Habitats at Colony Farm

Colony Farm Regional Park contains several important habitat types, including old fields, wetlands, and hedgerows.

Old fields

Old field habitat at Colony Farm (Photo: Maddie Edmonds)

Old fields are long-term fallow fields. They replace historic open grassland and estuarine habitats that support grassland-dependent raptors and overwintering Great Blue Herons. These birds hunt small mammals such as Townsend’s Voles as a primary food source.

Colony Farm is one of largest protected areas of this regionally rare habitat type in Metro Vancouver.


Ducks Unlimited Pond (Photo: @relaxabouttax via Instagram)

What is a wetland? 

Wetlands are… wet areas – they are defined by a water table close to the surface. This leads to waterlogged soils that are anaerobic, and support unique vegetation communities.

Why care about wetlands?

Wetlands provide important ecosystem services:

  • They provide clean water, filtering sediment, toxins, and pollutants. 
  • They act like sponges, absorbing and slowly releasing rain water and preventing flooding. 
  • They can become carbon sinks, sequestering organic matter and reducing CO2 in the atmosphere.

Wetlands support a high diversity of wildlife and plants, including many unique and rare species. Species at risk using the wetlands at Colony Farm include Great Blue Herons, Western Painted Turtles, Red-legged Frog, and American Bittern.
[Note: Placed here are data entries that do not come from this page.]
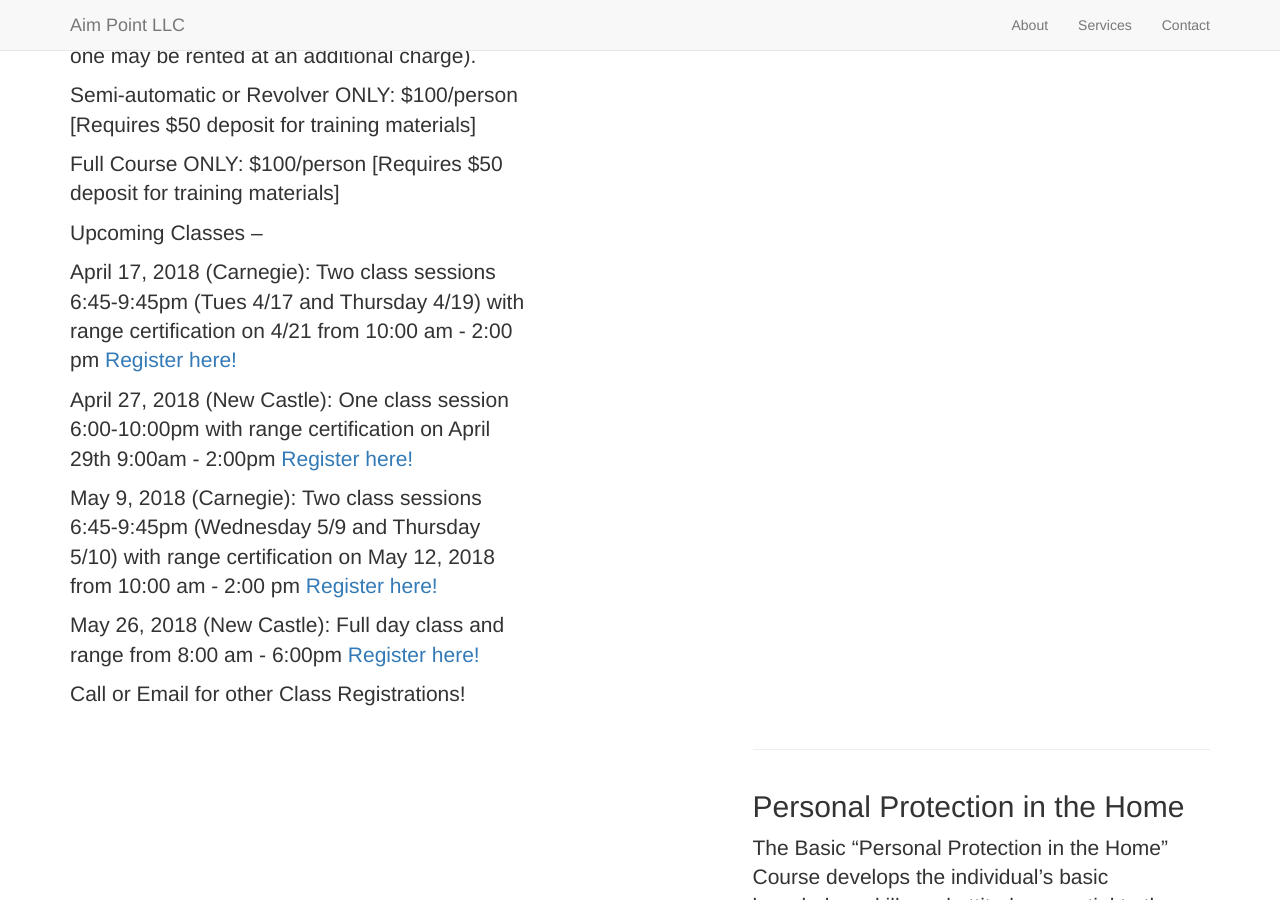
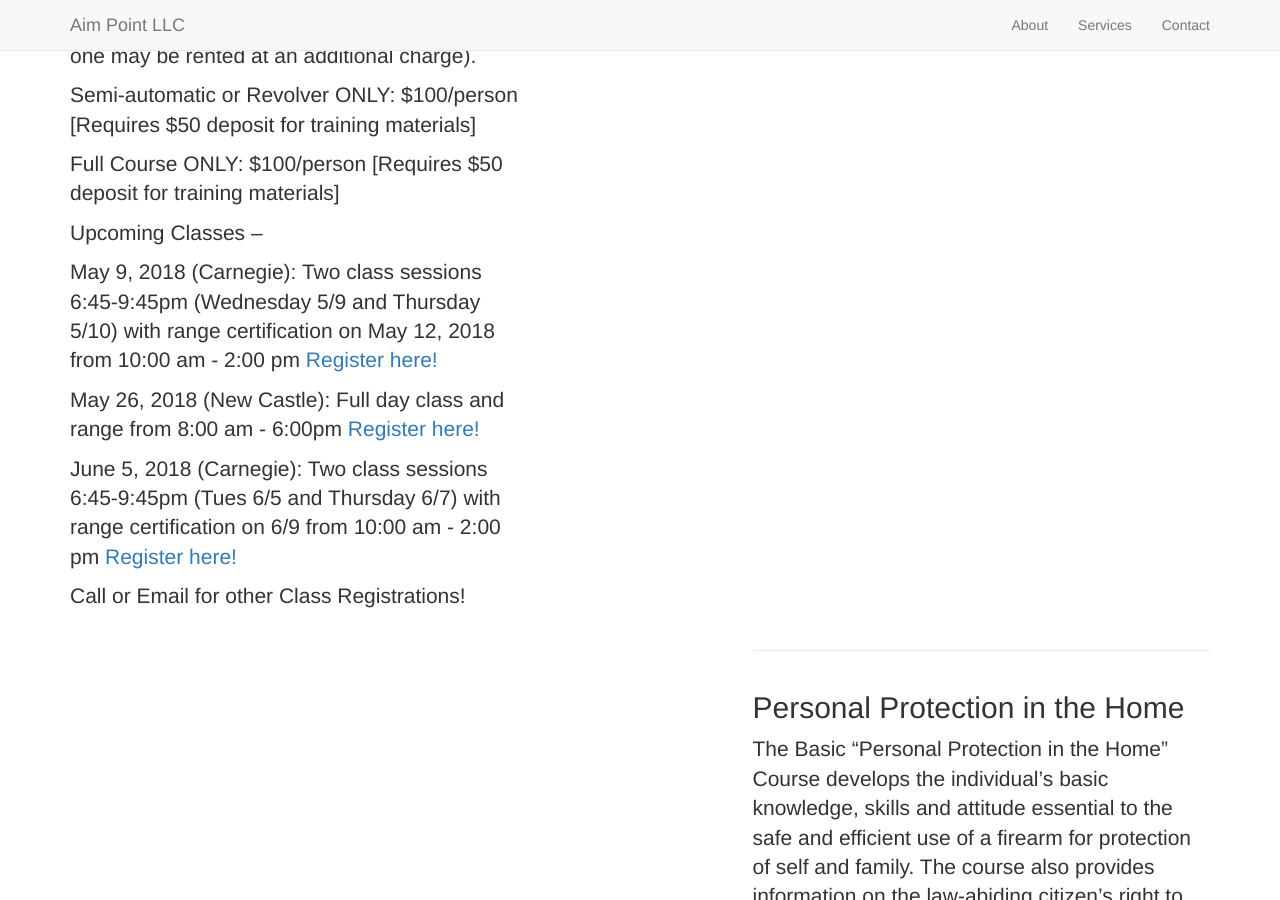
Before and after one commit to aimpoint/aimpoint.github.io, a Jekyll site: the page built from _posts/2016-1-3-basics1.markdown, in a window 1280 px wide and 900 px high, scrolled down 2620 px. Built offline with Jekyll 4.4.1, drawn with Linux system fonts in a browser that asks for light colours; nearby versions of some CDN libraries; library files that are not in the unit come from our copies.

Commit message:
Update 2016-1-3-basics1.markdown

```diff
--- a/_posts/2016-1-3-basics1.markdown
+++ b/_posts/2016-1-3-basics1.markdown
@@ -16,14 +16,12 @@ Full Course ONLY:  $100/person  [Requires $50 deposit for training materials]
 
 Upcoming Classes --
 
-April 17, 2018 (Carnegie): Two class sessions 6:45-9:45pm (Tues 4/17 and Thursday 4/19) with
-range certification on 4/21 from 10:00 am - 2:00 pm <a href="https://www.nrainstructors.org/CourseDetails.aspx?Courseid=472359&seats=8&State=n&zip=15106&radius=25.1&id=56&bsa=&youth=&women=" target="_blank">Register here! </a>
-
-April 27, 2018 (New Castle): One class session 6:00-10:00pm with range certification on April 29th 9:00am - 2:00pm <a href="https://www.nrainstructors.org/CourseDetails.aspx?Courseid=472416&seats=10&State=n&zip=15106&radius=50.1&id=56&bsa=&youth=&women=" target="_blank">Register here! </a>
-
 May 9, 2018 (Carnegie):  Two class sessions 6:45-9:45pm (Wednesday 5/9 and Thursday 5/10) with range certification on May 12, 2018 from 10:00 am - 2:00 pm <a href="https://www.nrainstructors.org/CourseDetails.aspx?Courseid=480973&seats=8&State=n&zip=15106&radius=25.1&id=56&bsa=&youth=&women=" target="_blank">Register here! </a>
 
 May 26, 2018 (New Castle):  Full day class and range from 8:00 am - 6:00pm <a href="https://www.nrainstructors.org/CourseDetails.aspx?Courseid=481214&seats=10&State=n&zip=15106&radius=50.1&id=56&bsa=&youth=&women=" target="_blank">Register here! </a>
 
+June 5, 2018 (Carnegie): Two class sessions 6:45-9:45pm (Tues 6/5 and Thursday 6/7) with
+range certification on 6/9 from 10:00 am - 2:00 pm <a href="https://www.nrainstructors.org/CourseDetails.aspx?Courseid=480974&seats=8&State=n&zip=15106&radius=25.1&id=56&bsa=&youth=&women=" target="_blank">Register here! </a>
+
 
 Call or Email for other Class Registrations!
```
Wetlands are highly productive ecosystems, supporting an abundance of life. They are home to native marsh birds, amphibians, and waterfowl. The insects that complete their larval stages in the wetlands emerge to support populations of aerial insectivores like swallows and bats.

At Colony Farm, sloughs and channels with connections to the Coquitlam river provide off-channel habitat for juvenile salmonids to mature before heading out to the ocean.

All this wetland wildlife can be enjoyed by park users!

Great Blue Heron, Sora, (Photo: John & Sheila Lin), Hooded Mergansers (Lee Harding).

Why build a wetland

Canada is home to 25% of the world’s wetlands. In settled areas over 70% of wetlands have been lost to agriculture and development. Given all their benefits, building wetlands is a great way to enhance habitat value.

Colony Farm has several constructed wetlands – the Ducks Unlimited pond on the east side of the park (pictured above), and 3 wetlands along the Sheep Paddocks Trail.

New wetland along the Sheep Paddocks Trail (July 2020) (Photo: Maddie Edmonds)

Hedgerows and Thickets

Hedgerow habitat (Photo: Maddie Edmonds)

Agricultural hedgerows and riparian thickets provide important cover for wildlife. 

They are especially important to migrating birds, as they stop over and replenish their energy stores, and juvenile birds as they fledge and develop their solo survival skills.

In the park, berry-producing shrubs like Red Elderberry are food for many birds, including flocks of band-tailed pigeons.